___ Entries provided

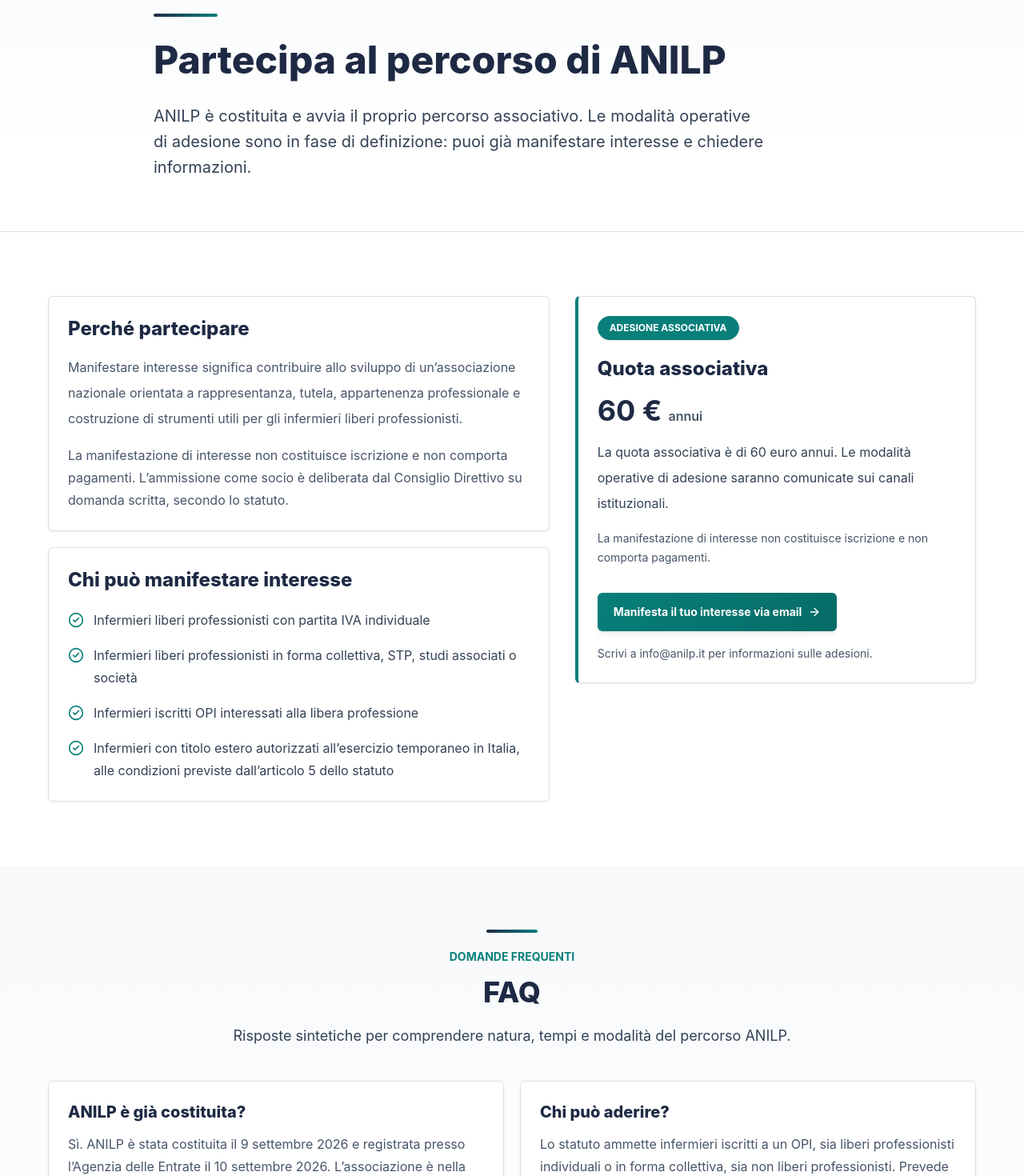
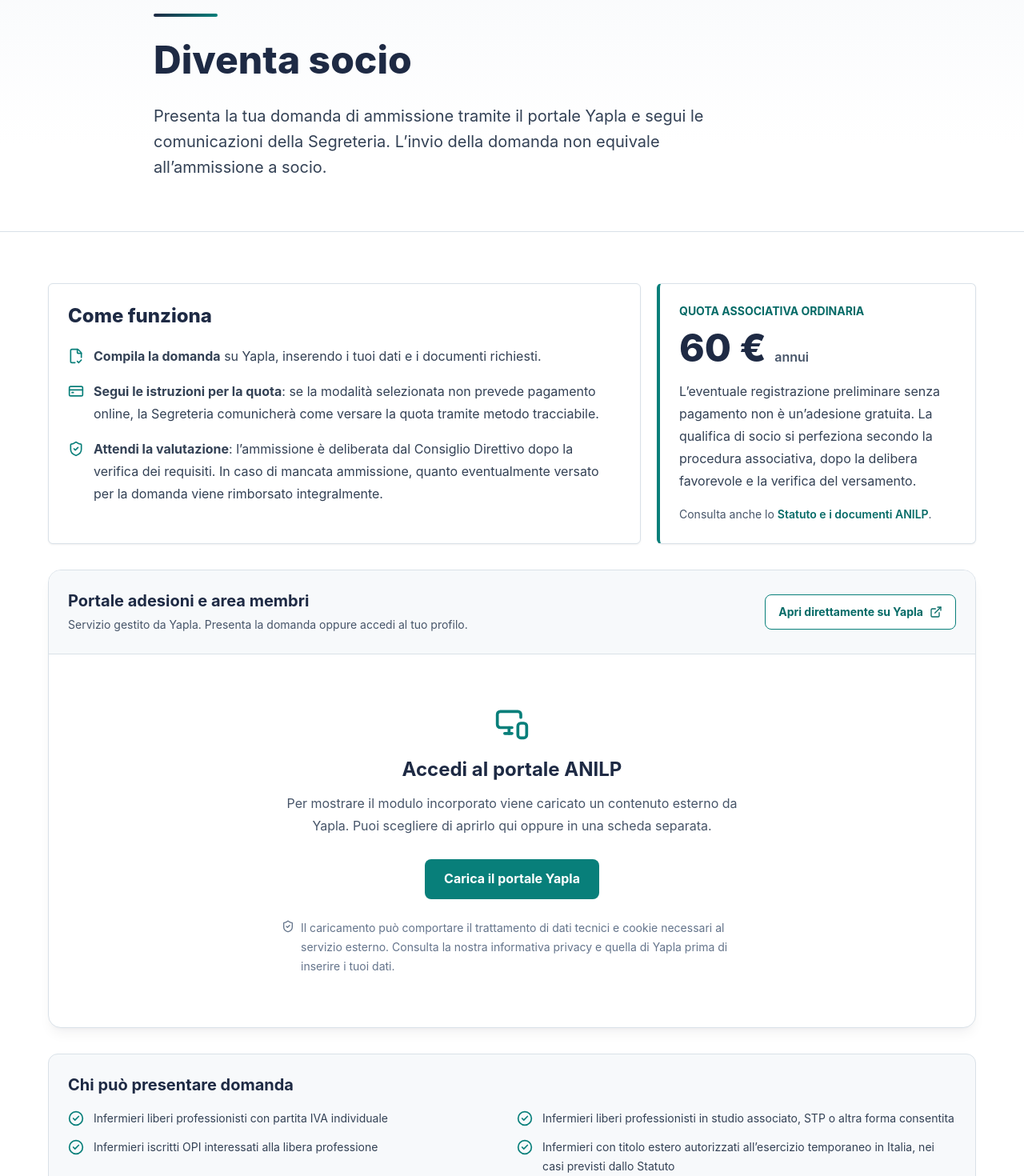
Before and after one commit to Mirkus-84/anilp-website, a React (Vite) app: page /diventa-socio in a window 1280 px wide. Shown: the part 180-1650 px from the top of the page at 80% size. Built offline with nearby package versions, Linux system fonts and the light colour scheme; a web font is replaced by a local one.

Commit message:
feat: integrate Yapla member registration into Diventa socio page

```diff
--- a/src/pages/Join.tsx
+++ b/src/pages/Join.tsx
@@ -1,91 +1,71 @@
-import { CheckCircle2 } from 'lucide-react'
+import { CheckCircle2, CreditCard, FileCheck2, ShieldCheck } from 'lucide-react'
+import { Link } from 'react-router-dom'
 import { Card } from '../components/Card'
-import { CTAButton } from '../components/CTAButton'
 import { PageHero } from '../components/PageHero'
-import { SectionTitle } from '../components/SectionTitle'
 import { Seo } from '../components/Seo'
-import { StatusBadge } from '../components/StatusBadge'
-import { annualMembershipFee, faqs, interestEmailUrl } from '../data/site'
+import { YaplaMemberEmbed } from '../components/YaplaMemberEmbed'
+import { annualMembershipFee } from '../data/site'
+
+const eligibleMembers = [
+  'Infermieri liberi professionisti con partita IVA individuale',
+  'Infermieri liberi professionisti in studio associato, STP o altra forma consentita',
+  'Infermieri iscritti OPI interessati alla libera professione',
+  'Infermieri con titolo estero autorizzati all’esercizio temporaneo in Italia, nei casi previsti dallo Statuto',
+]
 
 export function Join() {
-  const who = [
-    'Infermieri liberi professionisti con partita IVA individuale',
-    'Infermieri liberi professionisti in forma collettiva, STP, studi associati o società',
-    'Infermieri iscritti OPI interessati alla libera professione',
-    'Infermieri con titolo estero autorizzati all’esercizio temporaneo in Italia, alle condizioni previste dall’articolo 5 dello statuto',
-  ]
-
   return (
     <>
       <Seo
-        title="Diventa socio | ANILP"
-        description={`Partecipa al percorso di ANILP: requisiti statutari, manifestazione di interesse, quota associativa di ${annualMembershipFee} euro annui e informazioni sulle adesioni.`}
+        title="Diventa socio | Domanda di ammissione ANILP"
+        description="Compila la domanda di ammissione ANILP tramite il portale Yapla. Quota associativa ordinaria di 60 euro, documentazione e delibera del Consiglio Direttivo."
       />
       <PageHero
-        badge="Manifestazione di interesse"
-        title="Partecipa al percorso di ANILP"
-        text="ANILP è costituita e avvia il proprio percorso associativo. Le modalità operative di adesione sono in fase di definizione: puoi già manifestare interesse e chiedere informazioni."
+        badge="Adesioni ANILP"
+        title="Diventa socio"
+        text="Presenta la tua domanda di ammissione tramite il portale Yapla e segui le comunicazioni della Segreteria. L’invio della domanda non equivale all’ammissione a socio."
       />
-      <section className="bg-white py-20">
-        <div className="container-page grid gap-8 lg:grid-cols-[1fr_0.8fr]">
-          <div className="grid gap-5">
+
+      <section className="bg-white py-12 sm:py-16">
+        <div className="container-page">
+          <div className="mb-8 grid gap-5 lg:grid-cols-[1.3fr_0.7fr]">
             <Card>
-              <h2 className="text-2xl font-black text-[#1E2A44]">Perché partecipare</h2>
-              <p className="mt-4 leading-8 text-[#475569]">
-                Manifestare interesse significa contribuire allo sviluppo di
-                un’associazione nazionale orientata a rappresentanza, tutela,
-                appartenenza professionale e costruzione di strumenti utili per
-                gli infermieri liberi professionisti.
+              <h2 className="text-2xl font-black text-[#1E2A44]">Come funziona</h2>
+              <ol className="mt-5 grid gap-4">
+                <li className="flex gap-3"><FileCheck2 className="mt-1 h-5 w-5 shrink-0 text-[#087F7A]" aria-hidden="true" /><span className="leading-7 text-[#334155]"><strong>Compila la domanda</strong> su Yapla, inserendo i tuoi dati e i documenti richiesti.</span></li>
+                <li className="flex gap-3"><CreditCard className="mt-1 h-5 w-5 shrink-0 text-[#087F7A]" aria-hidden="true" /><span className="leading-7 text-[#334155]"><strong>Segui le istruzioni per la quota</strong>: se la modalità selezionata non prevede pagamento online, la Segreteria comunicherà come versare la quota tramite metodo tracciabile.</span></li>
+                <li className="flex gap-3"><ShieldCheck className="mt-1 h-5 w-5 shrink-0 text-[#087F7A]" aria-hidden="true" /><span className="leading-7 text-[#334155]"><strong>Attendi la valutazione</strong>: l’ammissione è deliberata dal Consiglio Direttivo dopo la verifica dei requisiti. In caso di mancata ammissione, quanto eventualmente versato per la domanda viene rimborsato integralmente.</span></li>
+              </ol>
+            </Card>
+            <Card className="border-l-4 border-l-[#087F7A] bg-[#F7F9FB]">
+              <p className="text-sm font-bold uppercase tracking-wide text-[#066B67]">Quota associativa ordinaria</p>
+              <p className="mt-3 text-5xl font-black text-[#1E2A44]">{annualMembershipFee} € <span className="text-base font-semibold text-[#475569]">annui</span></p>
+              <p className="mt-4 leading-7 text-[#334155]">
+                L’eventuale registrazione preliminare senza pagamento non è un’adesione gratuita.
+                La qualifica di socio si perfeziona secondo la procedura associativa, dopo
+                la delibera favorevole e la verifica del versamento.
               </p>
-              <p className="mt-4 leading-7 text-[#475569]">La manifestazione di interesse non costituisce iscrizione e non comporta pagamenti. L’ammissione come socio è deliberata dal Consiglio Direttivo su domanda scritta, secondo lo statuto.</p>
-            </Card>
-            <Card>
-              <h2 className="text-2xl font-black text-[#1E2A44]">Chi può manifestare interesse</h2>
-              <div className="mt-5 grid gap-4">
-                {who.map((item) => (
-                  <div key={item} className="flex gap-3">
-                    <CheckCircle2 className="mt-1 h-5 w-5 shrink-0 text-[#087F7A]" aria-hidden="true" />
-                    <span className="leading-7 text-[#334155]">{item}</span>
-                  </div>
-                ))}
-              </div>
+              <p className="mt-4 text-sm leading-6 text-[#475569]">
+                Consulta anche lo <Link to="/documenti" className="font-semibold text-[#066B67] underline underline-offset-2">Statuto e i documenti ANILP</Link>.
+              </p>
             </Card>
           </div>
-          <Card className="h-fit border-l-4 border-l-[#087F7A] bg-[#F7F9FB]">
-            <StatusBadge>Adesione associativa</StatusBadge>
-            <h2 className="mt-5 text-2xl font-black text-[#1E2A44]">Quota associativa</h2>
-            <p className="mt-4 flex flex-wrap items-baseline gap-2 text-[#1E2A44]">
-              <span className="text-4xl font-bold">{annualMembershipFee} €</span>
-              <span className="text-base font-semibold text-[#475569]">annui</span>
+
+          <YaplaMemberEmbed />
+
+          <div className="mt-8 rounded-xl border border-[#D9E1E8] bg-[#F7F9FB] p-6">
+            <h2 className="text-xl font-bold text-[#1E2A44]">Chi può presentare domanda</h2>
+            <ul className="mt-4 grid gap-3 md:grid-cols-2">
+              {eligibleMembers.map((item) => (
+                <li key={item} className="flex items-start gap-3 text-sm leading-6 text-[#334155]">
+                  <CheckCircle2 className="mt-0.5 h-5 w-5 shrink-0 text-[#087F7A]" aria-hidden="true" />
+                  {item}
+                </li>
+              ))}
+            </ul>
+            <p className="mt-5 text-sm leading-6 text-[#475569]">
+              Per informazioni o difficoltà con il portale: <a className="font-semibold text-[#066B67] underline underline-offset-2" href="mailto:info@anilp.it">info@anilp.it</a>.
             </p>
-            <p className="mt-4 leading-8 text-[#334155]">
-              La quota associativa è di {annualMembershipFee} euro annui.
-              Le modalità operative di adesione saranno comunicate sui canali istituzionali.
-            </p>
-            <p className="mt-4 text-sm leading-6 text-[#475569]">La manifestazione di interesse non costituisce iscrizione e non comporta pagamenti.</p>
-            <div className="mt-8">
-              <CTAButton to={interestEmailUrl} external>
-                Manifesta il tuo interesse via email
-              </CTAButton>
-            </div>
-            <p className="mt-4 text-sm leading-6 text-[#475569]">Scrivi a info@anilp.it per informazioni sulle adesioni.</p>
-          </Card>
-        </div>
-      </section>
-      <section className="institutional-gradient py-20">
-        <div className="container-page">
-          <SectionTitle
-            eyebrow="Domande frequenti"
-            title="FAQ"
-            text="Risposte sintetiche per comprendere natura, tempi e modalità del percorso ANILP."
-          />
-          <div className="grid gap-5 md:grid-cols-2">
-            {faqs.map((faq) => (
-              <Card key={faq.question}>
-                <h2 className="text-xl font-black text-[#1E2A44]">{faq.question}</h2>
-                <p className="mt-3 leading-7 text-[#475569]">{faq.answer}</p>
-              </Card>
-            ))}
           </div>
         </div>
       </section>
```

______

• **What needs to be done**:
In the entries above, find each line with the word "import" and show it.

• **Exercise response**:
-import { CheckCircle2 } from 'lucide-react'
+import { CheckCircle2, CreditCard, FileCheck2, ShieldCheck } from 'lucide-react'
+import { Link } from 'react-router-dom'
 import { Card } from '../components/Card'
-import { CTAButton } from '../components/CTAButton'
 import { PageHero } from '../components/PageHero'
-import { SectionTitle } from '../components/SectionTitle'
 import { Seo } from '../components/Seo'
-import { StatusBadge } from '../components/StatusBadge'
-import { annualMembershipFee, faqs, interestEmailUrl } from '../data/site'
+import { YaplaMemberEmbed } from '../components/YaplaMemberEmbed'
+import { annualMembershipFee } from '../data/site'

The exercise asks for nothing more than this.